At the time of the trial, Ms Chancellor, aged 59, had net assets worth $720,391 and her ex-partner Ms McCoy, aged 55, had net assets worth $1,698,664. The Court considered the fact that the couple had ‘conducted their affairs in such a way that that neither party would or could have acquired an interest in the property owned by the other’; that is, they kept their finances completely separate. Ms McCoy (the respondent) bought the property in her sole name the year their relationship began; the parties lived in and renovated the property.
Ms McCoy paid for the renovations and Ms Chancellor assisted with the labour. Ms Chancellor also paid Ms McCoy between $100 to $120 a fortnight for most of the relationship. Further, in 2002 Ms Chancellor bought a property in her sole name. The renovations were undertaken on that property, which were funded by Ms Chancellor and Ms McCoy assisted with labour.
On appeal, the Court relied on the principles enunciated by the High Court in Stanford . It was held that is was not just and equitable for the Court to proceed with a property division between the parties for the following reasons:
(a) the parties did not have a joint bank account for the duration of the relationship;
(b) each party acquired property in their own name;
(c) each party remained responsible for their own debts;
(d) each could use their net wages as they chose without explanation; and there were lack of joint financial decision making.
Additionally, at the time of separation neither party was aware of the assets the other had acquired. Also, neither party had taken any steps to ensure that the other would receive their property or superannuation in the event of death.

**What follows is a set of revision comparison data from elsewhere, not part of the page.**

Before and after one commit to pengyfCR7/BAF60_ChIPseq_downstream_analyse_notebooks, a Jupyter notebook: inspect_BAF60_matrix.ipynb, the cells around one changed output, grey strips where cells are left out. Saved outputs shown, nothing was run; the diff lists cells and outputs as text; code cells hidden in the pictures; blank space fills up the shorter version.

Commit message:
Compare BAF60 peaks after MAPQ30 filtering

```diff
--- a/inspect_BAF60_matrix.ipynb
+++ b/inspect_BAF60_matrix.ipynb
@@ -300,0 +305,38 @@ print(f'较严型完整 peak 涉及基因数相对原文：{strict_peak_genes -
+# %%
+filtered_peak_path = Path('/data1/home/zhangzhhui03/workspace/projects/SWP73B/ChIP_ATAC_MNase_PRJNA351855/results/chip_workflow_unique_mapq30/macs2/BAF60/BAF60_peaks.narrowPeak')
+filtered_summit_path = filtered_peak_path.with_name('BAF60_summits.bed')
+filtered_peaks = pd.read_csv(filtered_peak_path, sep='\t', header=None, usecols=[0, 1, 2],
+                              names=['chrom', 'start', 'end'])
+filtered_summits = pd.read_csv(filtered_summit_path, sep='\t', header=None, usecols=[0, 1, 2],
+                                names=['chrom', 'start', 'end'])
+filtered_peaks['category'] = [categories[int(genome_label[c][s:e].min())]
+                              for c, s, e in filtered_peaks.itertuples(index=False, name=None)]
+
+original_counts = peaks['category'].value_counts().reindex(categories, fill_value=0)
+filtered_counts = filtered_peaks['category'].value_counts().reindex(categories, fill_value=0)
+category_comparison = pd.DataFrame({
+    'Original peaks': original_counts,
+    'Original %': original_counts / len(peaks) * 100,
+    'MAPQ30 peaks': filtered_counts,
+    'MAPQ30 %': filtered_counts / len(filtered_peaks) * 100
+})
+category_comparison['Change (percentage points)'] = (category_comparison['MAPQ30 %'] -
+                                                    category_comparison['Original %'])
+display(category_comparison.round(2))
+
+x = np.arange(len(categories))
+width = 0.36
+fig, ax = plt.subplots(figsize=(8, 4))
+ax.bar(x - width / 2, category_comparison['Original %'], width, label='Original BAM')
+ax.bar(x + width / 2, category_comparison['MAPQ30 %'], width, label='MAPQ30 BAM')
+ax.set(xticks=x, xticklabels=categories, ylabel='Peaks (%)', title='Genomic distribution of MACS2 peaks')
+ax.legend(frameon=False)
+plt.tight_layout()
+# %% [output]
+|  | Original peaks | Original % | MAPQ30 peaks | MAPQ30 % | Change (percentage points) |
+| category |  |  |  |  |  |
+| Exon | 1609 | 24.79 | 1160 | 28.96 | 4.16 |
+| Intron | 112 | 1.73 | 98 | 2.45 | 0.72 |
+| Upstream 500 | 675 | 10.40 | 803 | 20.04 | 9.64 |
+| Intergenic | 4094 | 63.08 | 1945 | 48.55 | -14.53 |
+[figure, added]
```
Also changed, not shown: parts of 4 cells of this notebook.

The Court ultimately dismissed Ms Chancellor’s application for the property division on the basis that it would not be just and equitable for there to be an order altering property interests.